→ **Your task**
Please copy each line of the data that includes the string "would".

Content revision data:
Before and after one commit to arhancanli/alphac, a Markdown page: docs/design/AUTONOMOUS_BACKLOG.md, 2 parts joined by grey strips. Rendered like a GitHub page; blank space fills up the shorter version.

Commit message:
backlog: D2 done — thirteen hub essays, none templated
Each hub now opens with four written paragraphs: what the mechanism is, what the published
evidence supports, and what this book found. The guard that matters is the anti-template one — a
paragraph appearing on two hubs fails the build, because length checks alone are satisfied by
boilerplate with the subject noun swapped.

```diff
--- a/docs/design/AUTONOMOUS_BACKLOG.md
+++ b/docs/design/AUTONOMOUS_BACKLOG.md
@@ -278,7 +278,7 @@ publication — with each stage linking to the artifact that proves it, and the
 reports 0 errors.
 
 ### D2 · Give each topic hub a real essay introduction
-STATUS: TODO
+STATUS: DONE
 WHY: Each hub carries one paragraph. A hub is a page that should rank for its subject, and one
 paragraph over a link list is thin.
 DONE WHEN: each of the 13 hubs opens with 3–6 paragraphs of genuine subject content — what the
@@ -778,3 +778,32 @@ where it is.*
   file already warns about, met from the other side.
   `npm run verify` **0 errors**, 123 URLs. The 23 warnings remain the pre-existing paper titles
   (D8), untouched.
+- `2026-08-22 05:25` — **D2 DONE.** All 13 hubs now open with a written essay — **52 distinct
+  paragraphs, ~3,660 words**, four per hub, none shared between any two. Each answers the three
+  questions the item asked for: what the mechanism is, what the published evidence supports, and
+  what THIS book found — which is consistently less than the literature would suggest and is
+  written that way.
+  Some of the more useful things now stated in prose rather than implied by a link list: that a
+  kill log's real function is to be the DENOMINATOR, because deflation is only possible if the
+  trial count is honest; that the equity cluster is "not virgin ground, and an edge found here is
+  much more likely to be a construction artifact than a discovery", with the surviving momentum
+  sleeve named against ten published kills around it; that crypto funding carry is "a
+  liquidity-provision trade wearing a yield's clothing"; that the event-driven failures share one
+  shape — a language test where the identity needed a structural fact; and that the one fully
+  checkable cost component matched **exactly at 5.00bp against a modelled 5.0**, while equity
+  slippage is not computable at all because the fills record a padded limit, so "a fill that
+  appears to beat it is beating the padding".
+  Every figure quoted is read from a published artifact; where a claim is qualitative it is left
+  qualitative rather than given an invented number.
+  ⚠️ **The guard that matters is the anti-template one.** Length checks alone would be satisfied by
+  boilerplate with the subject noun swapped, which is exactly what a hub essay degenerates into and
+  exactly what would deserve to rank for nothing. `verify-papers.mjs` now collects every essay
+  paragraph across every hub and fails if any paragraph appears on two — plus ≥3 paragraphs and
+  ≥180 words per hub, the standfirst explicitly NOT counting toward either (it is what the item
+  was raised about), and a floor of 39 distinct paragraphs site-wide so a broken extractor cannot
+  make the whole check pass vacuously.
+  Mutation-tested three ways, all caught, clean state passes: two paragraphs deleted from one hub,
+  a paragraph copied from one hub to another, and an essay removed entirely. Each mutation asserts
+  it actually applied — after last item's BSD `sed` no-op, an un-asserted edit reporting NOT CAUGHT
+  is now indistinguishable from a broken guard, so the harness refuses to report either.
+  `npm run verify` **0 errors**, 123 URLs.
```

→ **Output**
+  what THIS book found — which is consistently less than the literature would suggest and is
+  ⚠️ **The guard that matters is the anti-template one.** Length checks alone would be satisfied by
+  exactly what would deserve to rank for nothing. `verify-papers.mjs` now collects every essay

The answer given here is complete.